In Bangladesh, the stock market recovery has already increased banks’ concern about limiting their exposure to the capital market and apparently they are not too interested in increasing exposure by currently investing in debt securities. low income.
Banks can maintain their exposure to listed securities up to 25% of their total equity and since exposure is calculated on the basis of the market value of the securities, banks often face pressure to sell in a market. bullish for fear of missing other capital gains.
BSEC Chairman Professor Shibli Rubayat-Ul-Islam recently told The Business Standard that perpetual bonds need to bolster banks’ additional Tier 1 capital to comply with the central bank’s Basel III guidelines and expect Bangladesh Bank cooperation to subscribe and register. .
“We have insisted that the bonds be publicly traded, which will provide investors with ease of buying and selling and will also help build our much-needed secondary bond market,” he said.
The 11 bonds approved by BSEC during the first half of this year were tasked with selling the units through private placements and then being directly listed within 30 days of subscription.
On the other hand, the bonds approved subsequently were instructed to place 90% of the shares privately and to float 10% of the shares in the context of a public offer and to ensure their listing on the stock exchange.
In order to comply with the 10% minimum free float rules, the unitholders of the previous 11 perpetual bonds will unload 10% of units on the secondary market within 90 business days of the direct listing.
“For listing, bonds must first be subscribed,” said the president of BSEC.
Pleas of investment bankers to the BSEC
The BSEC has asked banks to set aside 20% provisions on bonds issued so that the provision can be used to pay future interest in any unforeseen situation and Ershad Hossain said the discouraging factor should be removed.
In a recent letter to BSEC, his company asked the capital market regulator to allow banks and financial institutions to underwrite the gigantic bonds, as traditionally licensed underwriters with a smaller financial base feel the risk of non-underwriting. bond units while the market is still loving debt securities.
A subscriber absorbs the unsubscribed portion of any issue of securities.
The letter also asked the BSEC to extend the 10% unit unload time after the orderly direct listing of the 11 perpetual bonds, as the market may not be ready to absorb the supplies within the stipulated period of 90 trading days.
Beximco Limited’s Sukuk worth 3,000 Tk crore is not attracting enough investors as most are busy with the rising stock market, a frustrating development for those interested in seeing a vibrant bond market here at Bangladesh.
“Listing fees for bonds on local stock exchanges are the highest in the region and we have asked the Dhaka Stock Exchange (DSE) to rationalize them for corporate bonds,” said Ershad Hossain.
Last year, the DSE waived listing fees for treasury bills in an attempt to start trading in government securities, but the movement is still faltering.
BSEC recently approved perpetual bonds Tk500 crore of Al Arafah Islami Bank and Tk800 crore of Islami Bank Bangladesh Limited on the condition of 90% private placement and 10% in the public offering and Prime Bank Investment Ltd works as as principal arranger for both bonds.

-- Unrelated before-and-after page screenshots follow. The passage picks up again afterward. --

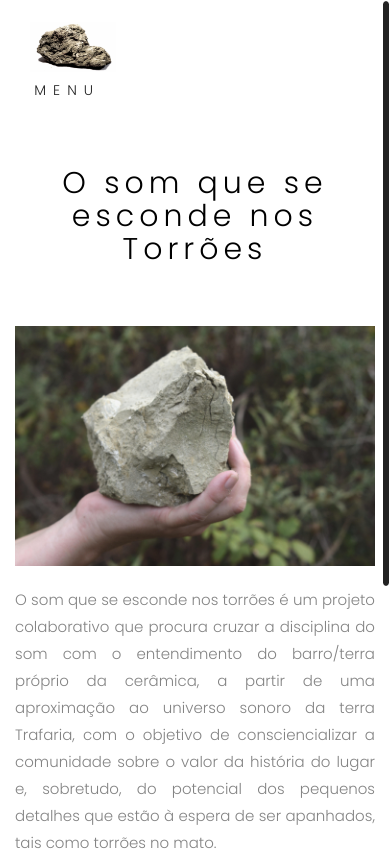
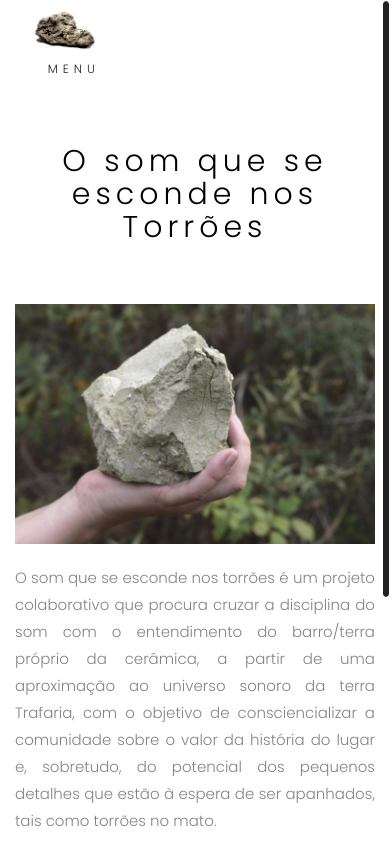
Before and after one commit to somdetorrao/somdetorrao.github.io, a plain HTML site: page index.html in a window 390 px wide. Shown: the top 859 px of the page. Drawn offline with nearby package versions, Linux system fonts and the light colour scheme; a web font is replaced by a local one.

Commit message:
format font

```diff
--- a/css/main.css
+++ b/css/main.css
@@ -178,7 +178,7 @@ button:focus,
 ========================================================================== */
 
 .header {
-    padding-top: 22px;
+    padding-top: 10px;
     padding-bottom: 3px font-family: 'Poppin', serif;
 }
 
@@ -192,7 +192,6 @@ button:focus,
 }
 
 .header.header-fixed-top .menu-expanded {
-    padding-top: 15px;
     color: red;
 }
 
@@ -1154,6 +1153,21 @@ img {
     height: 50px;
 }
 
+@media (max-width: 768px) {
+    .img-menu-PBO {
+        height: 40px;
+        /* Adjust height for mobile screens */
+        max-width: 100%;
+        /* Make sure the image does not exceed the container */
+    }
+    .nav-icon {
+        font-size: 12px;
+        /* Adjust the font size if necessary */
+        letter-spacing: 5px;
+        /* Adjust letter spacing for smaller screens */
+    }
+}
+
 
 /* Check*/
 
```
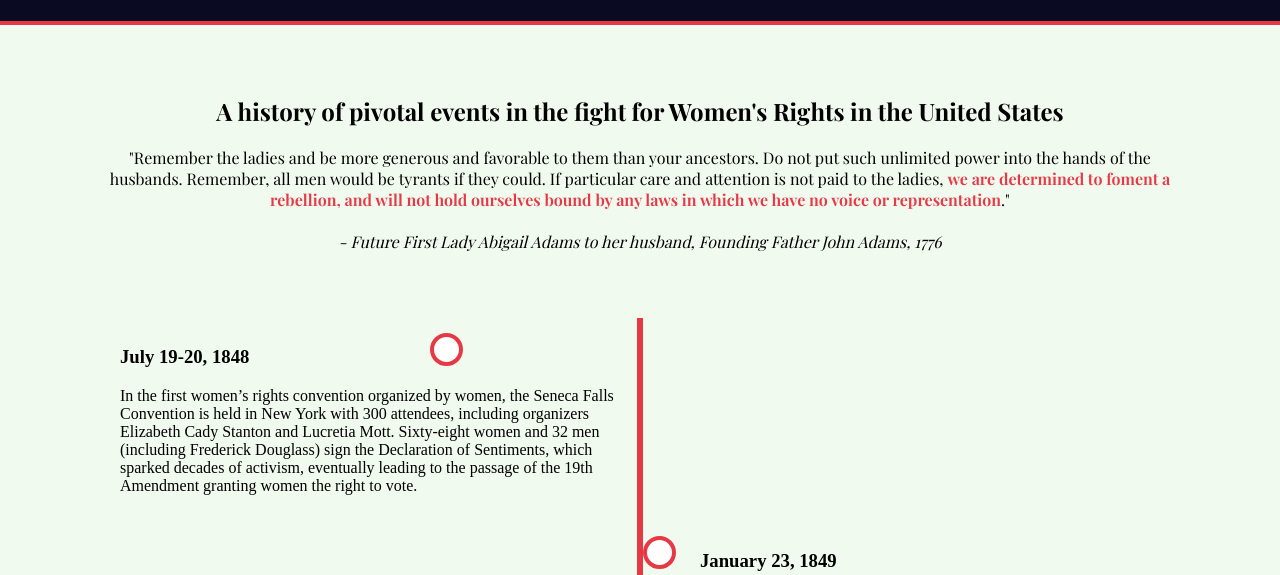
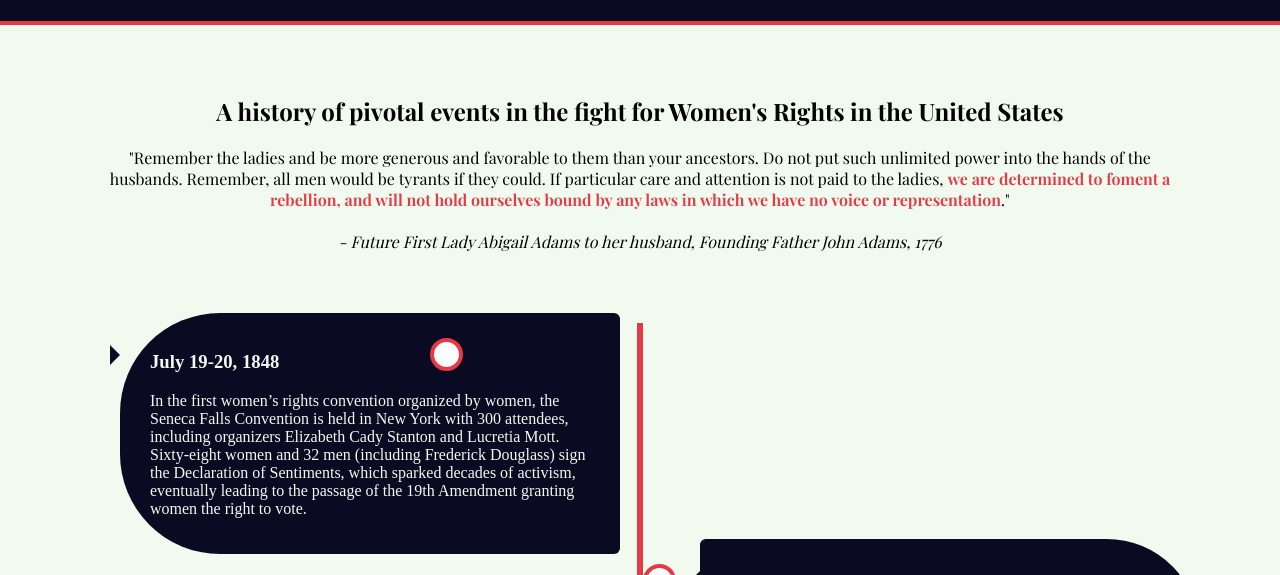
Before and after one commit to ChristinaBohn/herstory-tribute, a plain HTML site: page index.html in a window 1280 px wide. Shown: the part 150-725 px from the top of the page. Drawn offline with nearby package versions, Linux system fonts and the light colour scheme; a web font is replaced by a local one.

Commit message:
Added arrows and styling on timeline content cards

```diff
--- a/assets/css/styles.css
+++ b/assets/css/styles.css
@@ -141,6 +141,16 @@ h4 {
     background-color: inherit;
     /* width: 50%; MQ */
     width: 100%;
+    margin: 5px 0;
+  }
+
+/* The actual content */
+.content {
+    padding: 20px 30px;
+    color: #f1faee;
+    background-color: #0a0a23;
+    position: relative;
+    border-radius: 6px 100px 100px 6px;
   }
 
   /* The circles on the timeline */
@@ -158,13 +168,19 @@ h4 {
     z-index: 1;
   }
 
-  /* Make sure that all arrows are pointing leftwards */
-  /* .container::before {
-    left: 60px;
-    border: medium solid white;
+  /* Add arrows pointing leftwards */
+  .container::before {
+    content: " ";
+    height: 0;
+    position: absolute;
+    top: 22px;
+    width: 0;
+    z-index: 1;
+    left: 30px;
+    border: medium solid #0a0a23;
     border-width: 10px 10px 10px 0;
-    border-color: transparent white transparent transparent;
-  } */
+    border-color: transparent #0a0a23 transparent transparent;
+  }
 
 
 
@@ -210,6 +226,30 @@ h4 {
         left: 50%;
     }
 
+    .content {
+        margin: -20px 0;
+    }
+
+    .content-left {
+        border-radius: 100px 6px 6px 100px;
+    }
+
+    /* Arrows to the left container (pointing right) */
+    .left::before {
+    right: 30px;
+    border: medium solid #0a0a23;
+    border-width: 10px 0 10px 10px;
+    border-color: transparent transparent transparent #0a0a23;
+  }
+
+    /* Arrows to the right container (pointing left) */
+    .right::before {
+    left: 30px;
+    border: medium solid #0a0a23;
+    border-width: 10px 10px 10px 0;
+    border-color: transparent #0a0a23 transparent transparent;
+  }
+
 }
 
 /* Large Screens */
--- a/index.html
+++ b/index.html
@@ -40,7 +40,7 @@
 
             <ol class="timeline">
                 <div class="container left">
-                    <li class="content">
+                    <li class="content content-left">
                         <h3 id="1800s" >July 19-20, 1848</h3>
                         <p>In the first women’s rights convention organized by women, the Seneca Falls Convention is held in New York with 300 attendees, including organizers Elizabeth Cady Stanton and Lucretia Mott. Sixty-eight women and 32 men (including Frederick Douglass) sign the Declaration of Sentiments, which sparked decades of activism, eventually leading to the passage of the 19th Amendment granting women the right to vote.</p>
                     </li>
@@ -52,7 +52,7 @@
                     </li>
                 </div>
                 <div class="container left">
-                    <li class="content">
+                    <li class="content content-left">
                         <h3>May 29, 1851</h3>
                         <p>A formerly enslaved worker turned abolitionist and women’s rights activist, Sojourner Truth delivers her famous "Ain't I a Woman?" speech at the Women’s Rights Convention in Akron, Ohio.</p>
                     </li>
```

Perpetual bonds have no term and cannot be transferred by investors until the issuer recalls them for specific reasons with regulatory approval after a rational period like a decade.
Banks have also been given options to convert their perpetual bonds into stocks to meet capital or Tier I capital requirements and until the bonds help them build their additional Tier I capital.